TCP Off-loading is not supported in the IBM FileNet P8 4.x and 5.x environments.
End users may experience long delays during query operations as well as content access. From taking a network capture, you can identify the behavior of TCP-Offloading as seen in figure 1.3.
In frames 129 thru 134 we have the client at IP address 10.0.0.219 sending the SYN request followed by the Servers SYN ACK response. Frame 131 shows the Checksum being incorrect as well as the tool indicating that this “maybe caused by TCP checksum offloading”. In this case the client was not able to continue with any further communication on this connection. The next frame we see the Client station starting another connection only to repeat with a TCP Checksum error. On the client station, there were different error messages (failure to connect, page not found, the clients browser wind would just hang, etc...) If there are signs of ambiguity, please check the TCP setting for that interface to be sure it has been disabled.
The major issues that have caused problems for many years are the inefficient use of the host CPU—in some cases 90% of the available processing power can be lost when handling TCP due to context switching and interrupt overhead, cache thrashing and inefficient data handling. These issues also lead to limited throughput, extremely long latencies for applications and have become increasingly problematic as the rest of the equipment in the data center has scaled by orders of magnitude in performance.
Figure 1 – Conventional Ethernet architecture
TCP Offload (see Figure 2) was the first alternative to Ethernet's shortcomings that was explored by the industry. Unfortunately it has fallen short as a solution.
Figure 2 – TCP Offload architecture
The premise of TCP Offload is that a coprocessor (a TOE, or TCP Offload Engine) can execute TCP processing faster than the host CPU. However, while this approach solves the CPU loading issue for large data transfers, it does not solve the other critical issue of latency. Additionally, TCP Offload suffers the classic coprocessor problem of not being able to scale up in performance and down in cost through time as quickly as the system processor.

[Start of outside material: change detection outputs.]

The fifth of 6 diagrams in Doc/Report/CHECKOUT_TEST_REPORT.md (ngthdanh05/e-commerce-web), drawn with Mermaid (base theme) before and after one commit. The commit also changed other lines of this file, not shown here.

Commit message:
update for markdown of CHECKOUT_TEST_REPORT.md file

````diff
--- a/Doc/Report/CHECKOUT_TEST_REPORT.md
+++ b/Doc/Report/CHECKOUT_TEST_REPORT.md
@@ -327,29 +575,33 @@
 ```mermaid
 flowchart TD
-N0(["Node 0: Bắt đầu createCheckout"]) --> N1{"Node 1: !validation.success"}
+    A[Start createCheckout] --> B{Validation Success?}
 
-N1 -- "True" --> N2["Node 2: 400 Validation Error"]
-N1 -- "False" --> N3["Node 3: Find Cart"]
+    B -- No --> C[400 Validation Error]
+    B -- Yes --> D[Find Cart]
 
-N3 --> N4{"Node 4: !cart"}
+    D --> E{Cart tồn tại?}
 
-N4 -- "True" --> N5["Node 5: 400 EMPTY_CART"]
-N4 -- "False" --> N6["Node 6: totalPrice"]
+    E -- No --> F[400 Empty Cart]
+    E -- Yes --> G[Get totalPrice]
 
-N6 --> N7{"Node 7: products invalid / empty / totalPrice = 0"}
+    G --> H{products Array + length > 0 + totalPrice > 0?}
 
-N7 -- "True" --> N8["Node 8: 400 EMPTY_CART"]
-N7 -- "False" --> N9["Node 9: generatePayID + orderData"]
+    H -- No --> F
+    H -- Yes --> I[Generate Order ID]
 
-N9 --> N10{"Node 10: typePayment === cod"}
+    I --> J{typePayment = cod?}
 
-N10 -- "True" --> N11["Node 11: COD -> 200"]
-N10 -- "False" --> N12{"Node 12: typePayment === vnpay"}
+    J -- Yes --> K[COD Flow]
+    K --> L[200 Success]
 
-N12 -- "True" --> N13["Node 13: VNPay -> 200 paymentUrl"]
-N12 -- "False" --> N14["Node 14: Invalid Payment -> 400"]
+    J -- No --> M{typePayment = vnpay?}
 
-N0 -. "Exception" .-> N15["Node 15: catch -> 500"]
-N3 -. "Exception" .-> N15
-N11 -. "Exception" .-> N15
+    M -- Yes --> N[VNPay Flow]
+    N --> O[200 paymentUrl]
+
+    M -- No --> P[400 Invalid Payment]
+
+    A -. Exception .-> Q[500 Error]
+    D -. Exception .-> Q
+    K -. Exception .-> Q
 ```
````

TCP Chimney Offload provides automated, stateful offload of Transmission Control Protocol (TCP) traffic processing to a specialized network adapter implementing a TCP Offload Engine (TOE). For long lived connections with large-sized packet payloads, like those associated with file server, backup and storage workloads and other content-heavy applications, TCP Chimney Offload greatly reduces CPU overhead by delegating network packet processing tasks, including packet segmentation and reassembly to the network adapter. By using TCP Chimney Offload, you can free up CPU cycles for other application tasks, such as supporting more users sessions or processing application requests with lower latency.
Where TCP Offloading Engine is seen to cause its most impact in the IBM FileNet P8 environment is by buffering content that should be readily return from a request. As the layer 4 PDU's ( Protocol Data Unit) are processed at the network interface card itself, buffer space becomes an element of delayed response
Resolving the problem
Microsoft Windows 2003 SP2 (How to disable TCP Chimney offloading engine):
Here are the instructions from the Microsoft Web site.
This link (included as a reference) refers to connection related issues you may encounter when TCP Chimney Offload is enabled. Be advised that we also want to make sure that TOE is disabled on all hardware NICs, as well. The article refers to a way of patching the Broadcom card to help alleviate the issues, and while that addresses a specific scenario with SQL server and replication, it will not address issues encountered with FileNet software. The bottom line is that the nature of our software is one of a high number of transactions. TOE and/or TCP Chimney Offload is not appropriate in this context.
For further information see Microsoft website for KB942861.
Windows 2008 requires additional configuration here:
Hardware NIC's and TOE :
This has been seen on Dell computers with Broadcom NIC Cards -- to disable TOE, launch the Broadcom Advanced Control Suite 2, Select the Advanced tab, Select the "checksum offload" property and then select the Value of None.
It has also been seen on HP Blade servers running HP NC7782 Gigabit Adapter (original manufacture Broadcom)
--To disable TOE on the HP NIC card --
Go to Network Properties / select the interface that is enabled /and select HP Network Configuration Utility - -then select the adapter and go to the Advanced tab, Select the Checksum Offloading and select the value of "None".
Command Line for TOE .
To disable TOE offload:
netsh int ip set chimney disable
To re-enable TOE offload:
netsh int ip set chimney enable
To check TOE:
Operating systems that support TCP Offloading Engine (TOE) have added an additional command line switch to the existing netstat command, –t. This switch returns information regarding the connections TOE is handling.
To make the information meaningful and easy to read, you should also include –o and –n switches. The complete command is as follows:
The following image shows the command running on a system that does not have TOE enabled but does have TOE support.
The following image shows TOE enabled with one connections currently being offloaded.